The Knesset Public Security Committee, chaired by MK Merav Ben Ari (Yesh Atid), received a briefing on Monday, September 13, from Deputy Public Security Minister Yoav Segalovitz (Yesh Atid) and the Director-General of the Ministry of Public Security Tomer Lotan on the national plan for confronting crime in Arab society.
According to Lotan, “Forty-two percent of inmates [in Israel’s prisons] are from Arab society. Over half the women who are murdered are Arabs. Forty-one percent of Arab young people are defined as ‘idle.’ The number of murders [in Arab communities in Israel] is three times as high as in Jewish society. A total of 61.5% of extortion cases are within Arab society, and 94.9% of shooting incidents in residential areas are shootings in Arab localities or neighborhoods.”

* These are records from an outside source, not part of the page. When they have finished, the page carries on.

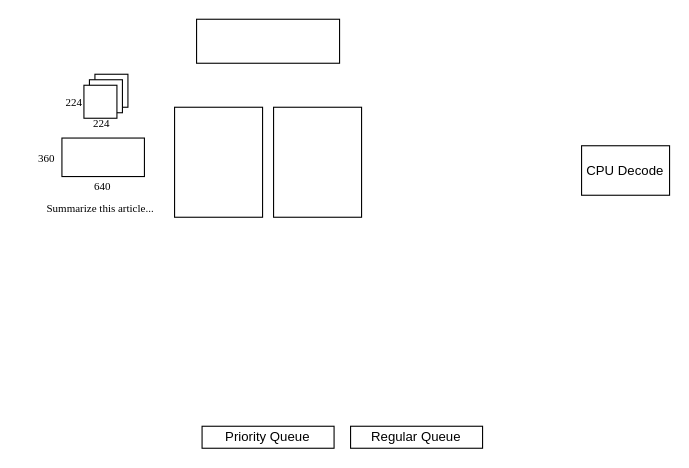
Before: figures/design_schedule.drawio in icszhr/hermes, a draw.io diagram. Source tidied: cells renumbered, new cells numbered last; positions are measured from the earlier drawing's top-left corner, leaving out a move shared by most shapes. Both pictures are drawn from the tidied source at 110%, with x=0, y=0 at pixel (19, 19).
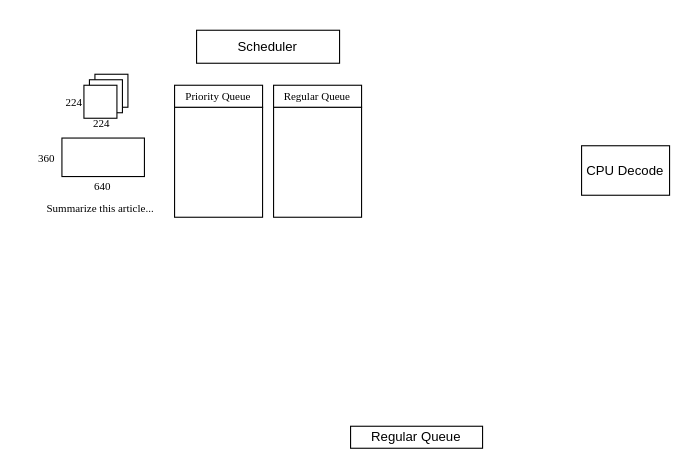
Above is the later version.

The edit, as a diff of the source:
```diff
@@
 <mxGraphModel>
   <root>
     <mxCell id="0" />
     <mxCell id="1" parent="0" />
     <mxCell id="2" style="rounded=0;whiteSpace=wrap;html=1;" parent="1" vertex="1">
       <mxGeometry x="141.2" y="80" width="80" height="100" as="geometry" />
     </mxCell>
     <mxCell id="3" style="rounded=0;whiteSpace=wrap;html=1;" parent="1" vertex="1">
       <mxGeometry x="231.2" y="80" width="80" height="100" as="geometry" />
     </mxCell>
-    <mxCell id="4" style="rounded=0;whiteSpace=wrap;html=1;" parent="1" vertex="1">
-      <mxGeometry x="161.2" width="130" height="40" as="geometry" />
+    <mxCell id="4" value="Scheduler" style="rounded=0;whiteSpace=wrap;html=1;" parent="1" vertex="1">
+      <mxGeometry x="161.2" y="10" width="130" height="30" as="geometry" />
     </mxCell>
-    <mxCell id="5" value="Priority Queue" style="rounded=0;whiteSpace=wrap;html=1;" parent="1" vertex="1">
-      <mxGeometry x="166.2" y="370" width="120" height="20" as="geometry" />
+    <mxCell id="5" value="Priority Queue" style="rounded=0;whiteSpace=wrap;html=1;fontSize=10;fontFamily=Times New Roman;" parent="1" vertex="1">
+      <mxGeometry x="141.2" y="60" width="80" height="20" as="geometry" />
     </mxCell>
     <mxCell id="6" value="Regular Queue" style="rounded=0;whiteSpace=wrap;html=1;" parent="1" vertex="1">
       <mxGeometry x="301.2" y="370" width="120" height="20" as="geometry" />
     </mxCell>
     <mxCell id="7" value="CPU Decode" style="rounded=0;whiteSpace=wrap;html=1;" parent="1" vertex="1">
       <mxGeometry x="511.2" y="115" width="80" height="45" as="geometry" />
     </mxCell>
     <mxCell id="8" style="rounded=0;whiteSpace=wrap;html=1;" parent="1" vertex="1">
       <mxGeometry x="68.8" y="50" width="30" height="30" as="geometry" />
     </mxCell>
     <mxCell id="9" style="rounded=0;whiteSpace=wrap;html=1;" parent="1" vertex="1">
       <mxGeometry x="63.8" y="55" width="30" height="30" as="geometry" />
     </mxCell>
     <mxCell id="10" style="rounded=0;whiteSpace=wrap;html=1;" parent="1" vertex="1">
       <mxGeometry x="58.8" y="60" width="30" height="30" as="geometry" />
     </mxCell>
     <mxCell id="11" style="rounded=0;whiteSpace=wrap;html=1;fontSize=10;fontFamily=Times New Roman;" parent="1" vertex="1">
       <mxGeometry x="38.8" y="108" width="75" height="35" as="geometry" />
     </mxCell>
     <mxCell id="12" value="Summarize this article..." style="text;html=1;whiteSpace=wrap;strokeColor=none;fillColor=none;align=center;verticalAlign=middle;rounded=0;fontSize=10;fontFamily=Times New Roman;" parent="1" vertex="1">
       <mxGeometry y="157" width="147.5" height="30" as="geometry" />
     </mxCell>
     <mxCell id="13" value="640" style="text;html=1;whiteSpace=wrap;strokeColor=none;fillColor=none;align=center;verticalAlign=middle;rounded=0;fontSize=10;fontFamily=Times New Roman;" parent="1" vertex="1">
       <mxGeometry x="61.2" y="143" width="30" height="17" as="geometry" />
     </mxCell>
     <mxCell id="14" value="360" style="text;html=1;whiteSpace=wrap;strokeColor=none;fillColor=none;align=center;verticalAlign=middle;rounded=0;fontSize=10;fontFamily=Times New Roman;" parent="1" vertex="1">
       <mxGeometry x="11.2" y="116.8" width="27.5" height="17.5" as="geometry" />
     </mxCell>
     <mxCell id="15" value="224" style="text;html=1;whiteSpace=wrap;strokeColor=none;fillColor=none;align=center;verticalAlign=middle;rounded=0;fontSize=10;fontFamily=Times New Roman;" parent="1" vertex="1">
       <mxGeometry x="36.2" y="66.2" width="27.5" height="17.5" as="geometry" />
     </mxCell>
     <mxCell id="16" value="224" style="text;html=1;whiteSpace=wrap;strokeColor=none;fillColor=none;align=center;verticalAlign=middle;rounded=0;fontSize=10;fontFamily=Times New Roman;" parent="1" vertex="1">
       <mxGeometry x="61.2" y="85" width="27.5" height="17.5" as="geometry" />
     </mxCell>
+    <mxCell id="17" value="Regular Queue" style="rounded=0;whiteSpace=wrap;html=1;fontSize=10;fontFamily=Times New Roman;" parent="1" vertex="1">
+      <mxGeometry x="231.2" y="60" width="80" height="20" as="geometry" />
+    </mxCell>
   </root>
 </mxGraphModel>
```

Lotan continued, “The basic elements for confronting all this are: targeted enforcement campaigns, increasing police presence in cities and on the roads, introducing advanced technological capabilities, preventing arms smuggling, expanding the legislative toolkit, enhancing intelligence capabilities, strengthening community resilience and economic enforcement against organized crime groups, including civilian enforcement of tax laws,” he said.
MK Aida Touma-Sliman (Hadash – Joint List) a member of the committee said: “The time has come to deal with a painful issue that we have been talking about for many years. At least today, my ears have picked up that part of what we have been shouting about over the years and bleeding over has made its way into the plan. Someone has started to listen and understand that we will not bleed alone, and that crime and violence spill over into the entire population. The police are a tool to serve the citizens, and not just another tool to control and oppress society. If this change is not made, no trust will be established between police and the Arab public, and all the fine plans won’t do any good.”
MK Ahmad Tibi (Ta’al – Joint List) told the meeting: “The police are not making a sufficiently significant decision. Two billion shekels are not enough, because organized crime groups have more. A decision by the state is needed. We need preliminary treatment to prevent the final outcome in which a ‘soldier’ in an organized crime group shoots a civilian. The responsibility is heavy and the challenge is great.”